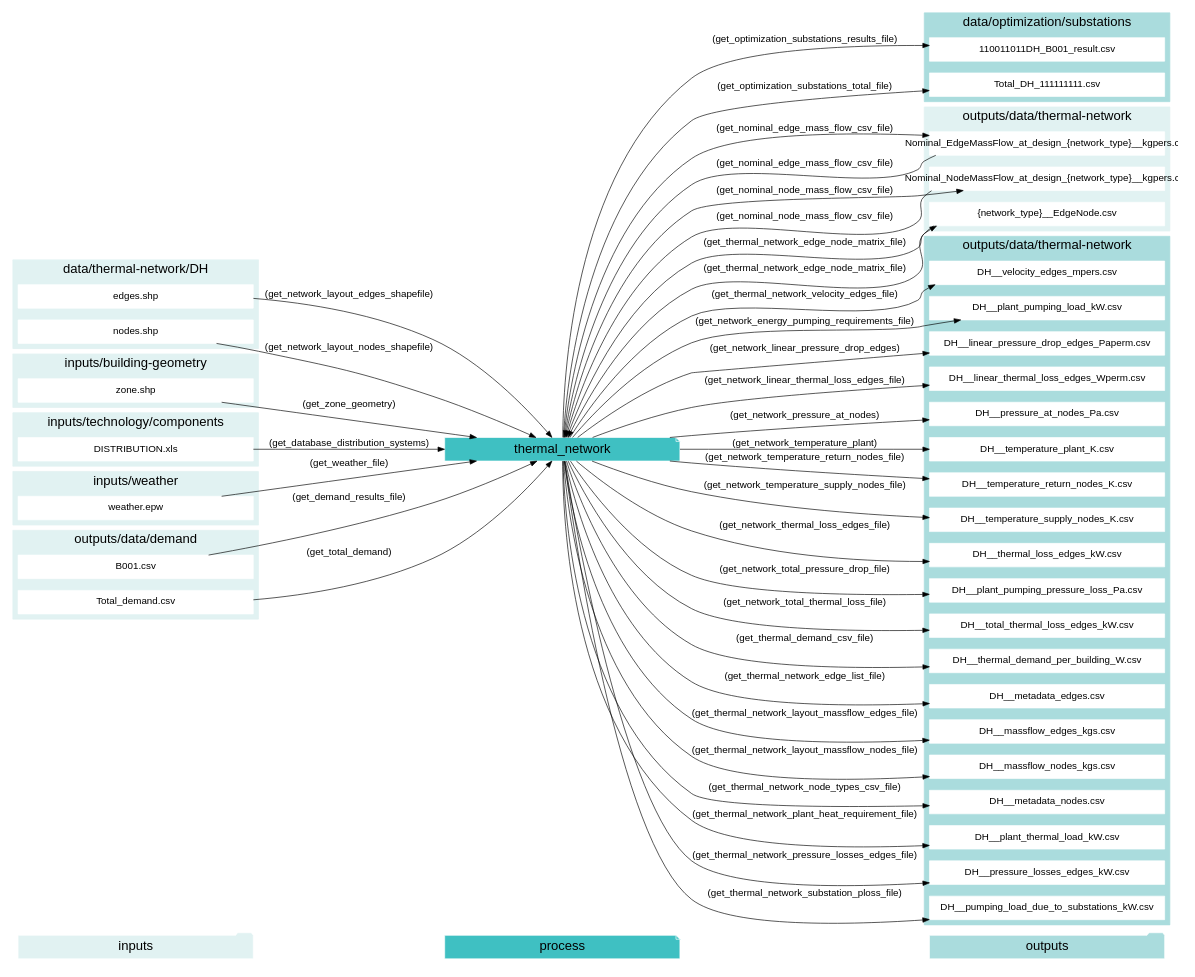
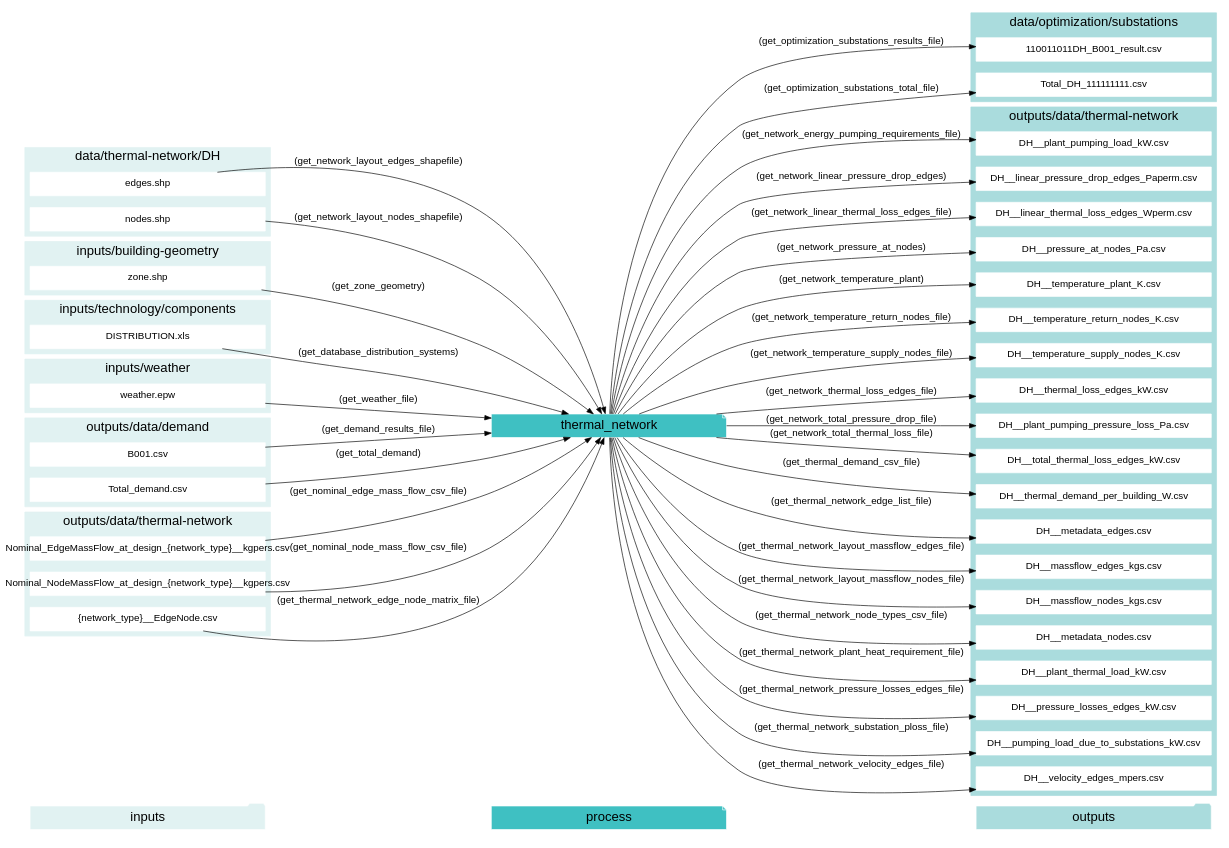
The diagram in docs/graphviz/thermal_network.gv (architecture-building-systems/CityEnergyAnalyst), drawn with Graphviz before and after one commit. The commit also changed 27 other files, not shown here.

Commit message:
graphviz script overviews now work

```diff
--- a/docs/graphviz/thermal_network.gv
+++ b/docs/graphviz/thermal_network.gv
@@ -1,141 +1,135 @@
 digraph thermal_network {
     rankdir="LR";
     graph [overlap=false, fontname=arial];
     node [shape=box, style=filled, color=white, fontsize=15, fontname=arial, fixedsize=true, width=5];
     edge [fontname=arial, fontsize = 15]
     newrank=true
     subgraph cluster_legend {
-    fontsize=25
-    style=invis
-    "process"[style=filled, fillcolor="#3FC0C2", shape=note, fontsize=20, fontname="arial"]
-    "inputs" [style=filled, shape=folder, color=white, fillcolor="#E1F2F2", fontsize=20]
-    "outputs"[style=filled, shape=folder, color=white, fillcolor="#aadcdd", fontsize=20]
-    "inputs"->"process"[style=invis]
-    "process"->"outputs"[style=invis]
+        fontsize=25
+        style=invis
+        "process"[style=filled, fillcolor="#3FC0C2", shape=note, fontsize=20, fontname="arial"]
+        "inputs" [style=filled, shape=folder, color=white, fillcolor="#E1F2F2", fontsize=20]
+        "outputs"[style=filled, shape=folder, color=white, fillcolor="#aadcdd", fontsize=20]
+        "inputs"->"process"[style=invis]
+        "process"->"outputs"[style=invis]
     }
     "thermal_network"[style=filled, color=white, fillcolor="#3FC0C2", shape=note, fontsize=20, fontname=arial];
     subgraph cluster_0_out {
         style = filled;
         color = "#aadcdd";
         fontsize = 20;
         rank=same;
         label="data/optimization/substations";
-        "110011011DH_B001_result.csv"
-        "Total_DH_111111111.csv"
+        get_optimization_substations_results_file[label="110011011DH_B001_result.csv"];
+        get_optimization_substations_total_file[label="Total_DH_111111111.csv"];
     }
     subgraph cluster_1_in {
         style = filled;
         color = "#E1F2F2";
         fontsize = 20;
         rank=same;
         label="data/thermal-network/DH";
-        "edges.shp"
-        "nodes.shp"
+        get_network_layout_edges_shapefile[label="edges.shp"];
+        get_network_layout_nodes_shapefile[label="nodes.shp"];
     }
     subgraph cluster_2_in {
         style = filled;
         color = "#E1F2F2";
         fontsize = 20;
         rank=same;
         label="inputs/building-geometry";
-        "zone.shp"
+        get_zone_geometry[label="zone.shp"];
     }
     subgraph cluster_3_in {
         style = filled;
         color = "#E1F2F2";
         fontsize = 20;
         rank=same;
         label="inputs/technology/components";
-        "DISTRIBUTION.xls"
+        get_database_distribution_systems[label="DISTRIBUTION.xls"];
     }
     subgraph cluster_4_in {
         style = filled;
         color = "#E1F2F2";
         fontsize = 20;
         rank=same;
         label="inputs/weather";
-        "weather.epw"
+        get_weather_file[label="weather.epw"];
     }
     subgraph cluster_5_in {
         style = filled;
         color = "#E1F2F2";
         fontsize = 20;
         rank=same;
         label="outputs/data/demand";
-        "B001.csv"
-        "Total_demand.csv"
+        get_demand_results_file[label="B001.csv"];
+        get_total_demand[label="Total_demand.csv"];
     }
     subgraph cluster_6_in {
         style = filled;
         color = "#E1F2F2";
         fontsize = 20;
         rank=same;
         label="outputs/data/thermal-network";
-        "Nominal_EdgeMassFlow_at_design_{network_type}__kgpers.csv"
-        "Nominal_NodeMassFlow_at_design_{network_type}__kgpers.csv"
-        "{network_type}__EdgeNode.csv"
+        get_nominal_edge_mass_flow_csv_file[label="Nominal_EdgeMassFlow_at_design_{network_type}__kgpers.csv"];
+        get_nominal_node_mass_flow_csv_file[label="Nominal_NodeMassFlow_at_design_{network_type}__kgpers.csv"];
+        get_thermal_network_edge_node_matrix_file[label="{network_type}__EdgeNode.csv"];
     }
     subgraph cluster_6_out {
         style = filled;
         color = "#aadcdd";
         fontsize = 20;
         rank=same;
         label="outputs/data/thermal-network";
-        "DH__plant_pumping_load_kW.csv"
-        "DH__linear_pressure_drop_edges_Paperm.csv"
-        "DH__linear_thermal_loss_edges_Wperm.csv"
-        "DH__pressure_at_nodes_Pa.csv"
-        "DH__temperature_plant_K.csv"
-        "DH__temperature_return_nodes_K.csv"
-        "DH__temperature_supply_nodes_K.csv"
-        "DH__thermal_loss_edges_kW.csv"
-        "DH__plant_pumping_pressure_loss_Pa.csv"
-        "DH__total_thermal_loss_edges_kW.csv"
-        "Nominal_EdgeMassFlow_at_design_{network_type}__kgpers.csv"
-        "Nominal_NodeMassFlow_at_design_{network_type}__kgpers.csv"
-        "DH__thermal_demand_per_building_W.csv"
-        "DH__metadata_edges.csv"
-        "{network_type}__EdgeNode.csv"
-        "DH__massflow_edges_kgs.csv"
-        "DH__massflow_nodes_kgs.csv"
-        "DH__metadata_nodes.csv"
-        "DH__plant_thermal_load_kW.csv"
-        "DH__pressure_losses_edges_kW.csv"
-        "DH__pumping_load_due_to_substations_kW.csv"
-        "DH__velocity_edges_mpers.csv"
+        get_network_energy_pumping_requirements_file[label="DH__plant_pumping_load_kW.csv"];
+        get_network_linear_pressure_drop_edges[label="DH__linear_pressure_drop_edges_Paperm.csv"];
+        get_network_linear_thermal_loss_edges_file[label="DH__linear_thermal_loss_edges_Wperm.csv"];
+        get_network_pressure_at_nodes[label="DH__pressure_at_nodes_Pa.csv"];
+        get_network_temperature_plant[label="DH__temperature_plant_K.csv"];
+        get_network_temperature_return_nodes_file[label="DH__temperature_return_nodes_K.csv"];
+        get_network_temperature_supply_nodes_file[label="DH__temperature_supply_nodes_K.csv"];
+        get_network_thermal_loss_edges_file[label="DH__thermal_loss_edges_kW.csv"];
+        get_network_total_pressure_drop_file[label="DH__plant_pumping_pressure_loss_Pa.csv"];
+        get_network_total_thermal_loss_file[label="DH__total_thermal_loss_edges_kW.csv"];
+        get_thermal_demand_csv_file[label="DH__thermal_demand_per_building_W.csv"];
+        get_thermal_network_edge_list_file[label="DH__metadata_edges.csv"];
+        get_thermal_network_layout_massflow_edges_file[label="DH__massflow_edges_kgs.csv"];
+        get_thermal_network_layout_massflow_nodes_file[label="DH__massflow_nodes_kgs.csv"];
+        get_thermal_network_node_types_csv_file[label="DH__metadata_nodes.csv"];
+        get_thermal_network_plant_heat_requirement_file[label="DH__plant_thermal_load_kW.csv"];
+        get_thermal_network_pressure_losses_edges_file[label="DH__pressure_losses_edges_kW.csv"];
+        get_thermal_network_substation_ploss_file[label="DH__pumping_load_due_to_substations_kW.csv"];
+        get_thermal_network_velocity_edges_file[label="DH__velocity_edges_mpers.csv"];
     }
-    "DISTRIBUTION.xls" -> "thermal_network"[label="(get_database_distribution_systems)"]
-    "B001.csv" -> "thermal_network"[label="(get_demand_results_file)"]
-    "edges.shp" -> "thermal_network"[label="(get_network_layout_edges_shapefile)"]
-    "nodes.shp" -> "thermal_network"[label="(get_network_layout_nodes_shapefile)"]
-    "Nominal_EdgeMassFlow_at_design_{network_type}__kgpers.csv" -> "thermal_network"[label="(get_nominal_edge_mass_flow_csv_file)"]
-    "Nominal_NodeMassFlow_at_design_{network_type}__kgpers.csv" -> "thermal_network"[label="(get_nominal_node_mass_flow_csv_file)"]
-    "{network_type}__EdgeNode.csv" -> "thermal_network"[label="(get_thermal_network_edge_node_matrix_file)"]
-    "Total_demand.csv" -> "thermal_network"[label="(get_total_demand)"]
-    "weather.epw" -> "thermal_network"[label="(get_weather_file)"]
-    "zone.shp" -> "thermal_network"[label="(get_zone_geometry)"]
-    "thermal_network" -> "DH__plant_pumping_load_kW.csv"[label="(get_network_energy_pumping_requirements_file)"]
-    "thermal_network" -> "DH__linear_pressure_drop_edges_Paperm.csv"[label="(get_network_linear_pressure_drop_edges)"]
-    "thermal_network" -> "DH__linear_thermal_loss_edges_Wperm.csv"[label="(get_network_linear_thermal_loss_edges_file)"]
-    "thermal_network" -> "DH__pressure_at_nodes_Pa.csv"[label="(get_network_pressure_at_nodes)"]
-    "thermal_network" -> "DH__temperature_plant_K.csv"[label="(get_network_temperature_plant)"]
-    "thermal_network" -> "DH__temperature_return_nodes_K.csv"[label="(get_network_temperature_return_nodes_file)"]
-    "thermal_network" -> "DH__temperature_supply_nodes_K.csv"[label="(get_network_temperature_supply_nodes_file)"]
-    "thermal_network" -> "DH__thermal_loss_edges_kW.csv"[label="(get_network_thermal_loss_edges_file)"]
-    "thermal_network" -> "DH__plant_pumping_pressure_loss_Pa.csv"[label="(get_network_total_pressure_drop_file)"]
-    "thermal_network" -> "DH__total_thermal_loss_edges_kW.csv"[label="(get_network_total_thermal_loss_file)"]
-    "thermal_network" -> "Nominal_EdgeMassFlow_at_design_{network_type}__kgpers.csv"[label="(get_nominal_edge_mass_flow_csv_file)"]
-    "thermal_network" -> "Nominal_NodeMassFlow_at_design_{network_type}__kgpers.csv"[label="(get_nominal_node_mass_flow_csv_file)"]
-    "thermal_network" -> "110011011DH_B001_result.csv"[label="(get_optimization_substations_results_file)"]
-    "thermal_network" -> "Total_DH_111111111.csv"[label="(get_optimization_substations_total_file)"]
-    "thermal_network" -> "DH__thermal_demand_per_building_W.csv"[label="(get_thermal_demand_csv_file)"]
-    "thermal_network" -> "DH__metadata_edges.csv"[label="(get_thermal_network_edge_list_file)"]
-    "thermal_network" -> "{network_type}__EdgeNode.csv"[label="(get_thermal_network_edge_node_matrix_file)"]
-    "thermal_network" -> "DH__massflow_edges_kgs.csv"[label="(get_thermal_network_layout_massflow_edges_file)"]
-    "thermal_network" -> "DH__massflow_nodes_kgs.csv"[label="(get_thermal_network_layout_massflow_nodes_file)"]
-    "thermal_network" -> "DH__metadata_nodes.csv"[label="(get_thermal_network_node_types_csv_file)"]
-    "thermal_network" -> "DH__plant_thermal_load_kW.csv"[label="(get_thermal_network_plant_heat_requirement_file)"]
-    "thermal_network" -> "DH__pressure_losses_edges_kW.csv"[label="(get_thermal_network_pressure_losses_edges_file)"]
-    "thermal_network" -> "DH__pumping_load_due_to_substations_kW.csv"[label="(get_thermal_network_substation_ploss_file)"]
-    "thermal_network" -> "DH__velocity_edges_mpers.csv"[label="(get_thermal_network_velocity_edges_file)"]
+    get_database_distribution_systems -> "thermal_network"[label="(get_database_distribution_systems)"];
+    get_demand_results_file -> "thermal_network"[label="(get_demand_results_file)"];
+    get_network_layout_edges_shapefile -> "thermal_network"[label="(get_network_layout_edges_shapefile)"];
+    get_network_layout_nodes_shapefile -> "thermal_network"[label="(get_network_layout_nodes_shapefile)"];
+    get_nominal_edge_mass_flow_csv_file -> "thermal_network"[label="(get_nominal_edge_mass_flow_csv_file)"];
+    get_nominal_node_mass_flow_csv_file -> "thermal_network"[label="(get_nominal_node_mass_flow_csv_file)"];
+    get_thermal_network_edge_node_matrix_file -> "thermal_network"[label="(get_thermal_network_edge_node_matrix_file)"];
+    get_total_demand -> "thermal_network"[label="(get_total_demand)"];
+    get_weather_file -> "thermal_network"[label="(get_weather_file)"];
+    get_zone_geometry -> "thermal_network"[label="(get_zone_geometry)"];
+    "thermal_network" -> get_network_energy_pumping_requirements_file[label="(get_network_energy_pumping_requirements_file)"];
+    "thermal_network" -> get_network_linear_pressure_drop_edges[label="(get_network_linear_pressure_drop_edges)"];
+    "thermal_network" -> get_network_linear_thermal_loss_edges_file[label="(get_network_linear_thermal_loss_edges_file)"];
+    "thermal_network" -> get_network_pressure_at_nodes[label="(get_network_pressure_at_nodes)"];
+    "thermal_network" -> get_network_temperature_plant[label="(get_network_temperature_plant)"];
+    "thermal_network" -> get_network_temperature_return_nodes_file[label="(get_network_temperature_return_nodes_file)"];
+    "thermal_network" -> get_network_temperature_supply_nodes_file[label="(get_network_temperature_supply_nodes_file)"];
+    "thermal_network" -> get_network_thermal_loss_edges_file[label="(get_network_thermal_loss_edges_file)"];
+    "thermal_network" -> get_network_total_pressure_drop_file[label="(get_network_total_pressure_drop_file)"];
+    "thermal_network" -> get_network_total_thermal_loss_file[label="(get_network_total_thermal_loss_file)"];
+    "thermal_network" -> get_optimization_substations_results_file[label="(get_optimization_substations_results_file)"];
+    "thermal_network" -> get_optimization_substations_total_file[label="(get_optimization_substations_total_file)"];
+    "thermal_network" -> get_thermal_demand_csv_file[label="(get_thermal_demand_csv_file)"];
+    "thermal_network" -> get_thermal_network_edge_list_file[label="(get_thermal_network_edge_list_file)"];
+    "thermal_network" -> get_thermal_network_layout_massflow_edges_file[label="(get_thermal_network_layout_massflow_edges_file)"];
+    "thermal_network" -> get_thermal_network_layout_massflow_nodes_file[label="(get_thermal_network_layout_massflow_nodes_file)"];
+    "thermal_network" -> get_thermal_network_node_types_csv_file[label="(get_thermal_network_node_types_csv_file)"];
+    "thermal_network" -> get_thermal_network_plant_heat_requirement_file[label="(get_thermal_network_plant_heat_requirement_file)"];
+    "thermal_network" -> get_thermal_network_pressure_losses_edges_file[label="(get_thermal_network_pressure_losses_edges_file)"];
+    "thermal_network" -> get_thermal_network_substation_ploss_file[label="(get_thermal_network_substation_ploss_file)"];
+    "thermal_network" -> get_thermal_network_velocity_edges_file[label="(get_thermal_network_velocity_edges_file)"];
     }
```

************

= What you have to do =
The response consists of the lines above that contain "true".

= Task answer =
     node [shape=box, style=filled, color=white, fontsize=15, fontname=arial, fixedsize=true, width=5];
     newrank=true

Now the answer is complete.